Knowing Our Place to host 'Understanding the Village' workshop this weekend

For 27 years, Kathi Camilleri has been passionate about healing the relationship between Indigenous and non-Indigenous people in Canada. Knowing Our Place is honoured to be bring her workshop, Building Bridges Through Understanding the Village, to Bowen on Saturday, October 12 from 9 a.m. to 5 p.m. at the Library Annex. 

This is a powerful participatory workshop. With humour and kindness, Kathi will guide us toward solutions rather than recrimination. We will be exploring our personal role in supporting the revival of the values that worked so beautifully in Indigenous villages for thousands of years. The effects of residential schools and Canada’s policy of assimilation will also be addressed. 

article continues below

 Kathi is Cree/Métis on her mother’s side, Irish on her father’s, proud of both sides of her ancestry. She has a master of leadership studies. “I began by counselling residential school survivors when the federal government provided funding,” she tells me. 

She also worked as a journalist for the Awa’k’wis Kwaikutl District Council newspaper.

Kathi became a counsellor with the Laichwilltact Family Life Society, a not-for-profit society providing healing programs, and ran a parenting group. She also went out into the broader community to let people know about the programs the society offered, including residential school healing programs. “Inevitably,” she says, “an educated person would ask: ‘What’s a residential school?’” 

She interviewed Elders and wrote down their life stories. “In those days, people weren’t talking about residential school. They would skip over that part of their story. Three paragraphs about how many oolichan there were in Kincome Inlet. One sentence about attending Kuper Island.” She wasn’t aware that Kuper Island referred to a residential school. “I knew, by the way they said it, not to ask. No place for them to talk about it.” Service providers for the Ministry of Children and Families had no knowledge of how to address the trauma of residential schools.

Since then she has provided healing programs, consultation and workshops with aboriginal communities, all levels of government, health providers, social workers and educators. 

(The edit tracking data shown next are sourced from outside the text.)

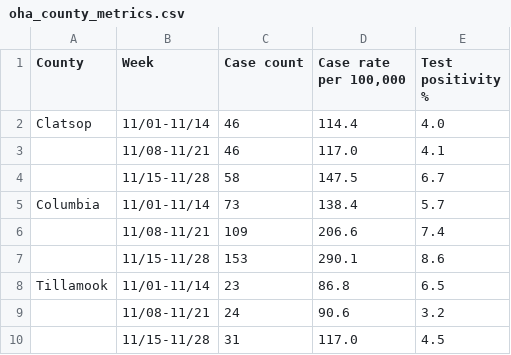
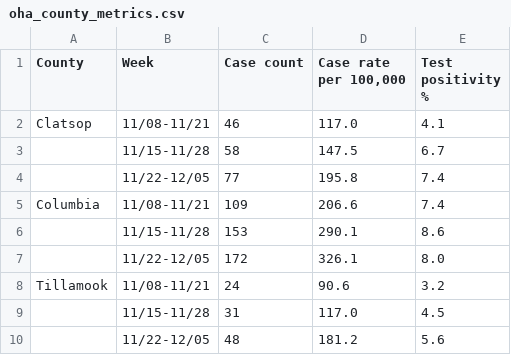
Before and after one commit to brian32768/corona_collector, a CSV file: data/oha_county_metrics.csv, drawn as a sheet.

Commit message:
metrics update

```diff
--- a/data/oha_county_metrics.csv
+++ b/data/oha_county_metrics.csv
@@ -1,10 +1,10 @@
 County,Week,Case count,"Case rate per 100,000",Test positivity %
-Clatsop,11/01-11/14,46,114.4,4.0
-,11/08-11/21,46,117.0,4.1
+Clatsop,11/08-11/21,46,117.0,4.1
 ,11/15-11/28,58,147.5,6.7
-Columbia,11/01-11/14,73,138.4,5.7
-,11/08-11/21,109,206.6,7.4
+,11/22-12/05,77,195.8,7.4
+Columbia,11/08-11/21,109,206.6,7.4
 ,11/15-11/28,153,290.1,8.6
-Tillamook,11/01-11/14,23,86.8,6.5
-,11/08-11/21,24,90.6,3.2
+,11/22-12/05,172,326.1,8.0
+Tillamook,11/08-11/21,24,90.6,3.2
 ,11/15-11/28,31,117.0,4.5
+,11/22-12/05,48,181.2,5.6
```
Also changed, not shown: 1 other file.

Kathi’s hope for the future? “That we see each other as relatives. That we come together. We all need to heal. We can move mountains when we figure out how to work with one another rather than against one another. 

“The more understanding, the more healing can happen. This is what fills my heart.”

Knowing Our Place is an initiative brought to you by Pauline Le Bel, the Bowen Library, Bowen Arts Council and Bowen Island Literacy Task Group. The aim is to learn our true history with Indigenous Peoples and to foster mutually-enhancing relationships. 

Kathi shares her experience with a gentleman who attended one of her workshops. 

“He was very much in his head,” she says, wondering if he was getting it.  “The workshop can be emotional.” 

At the end of the day, the man approached her and said: “I don’t think reconciliation will be about the grand gesture. I am going to be different in every action with all the Indigenous people I meet because now I understand so deeply.”  

We invite you to be part of this workshop, to be part of the healing that is already taking place. Saturday, October 12, 9 a.m. to 5 p.m. at the Bowen Library. Please bring your lunch and beverage. Morning coffee, tea and snacks will be provided. The workshop is free but you must register as space is limited. Please register at: or go to the Bowen Library website

© Copyright Bowen Island Undercurrent


NOTE: To post a comment you must have an account with at least one of the following services: Disqus, Facebook, Twitter, Google+ You may then login using your account credentials for that service. If you do not already have an account you may register a new profile with Disqus by first clicking the "Post as" button and then the link: "Don't have one? Register a new profile".

The Bowen Island Undercurrent welcomes your opinions and comments. We do not allow personal attacks, offensive language or unsubstantiated allegations. We reserve the right to edit comments for length, style, legality and taste and reproduce them in print, electronic or otherwise. For further information, please contact the editor or publisher, or see our Terms and Conditions.

comments powered by Disqus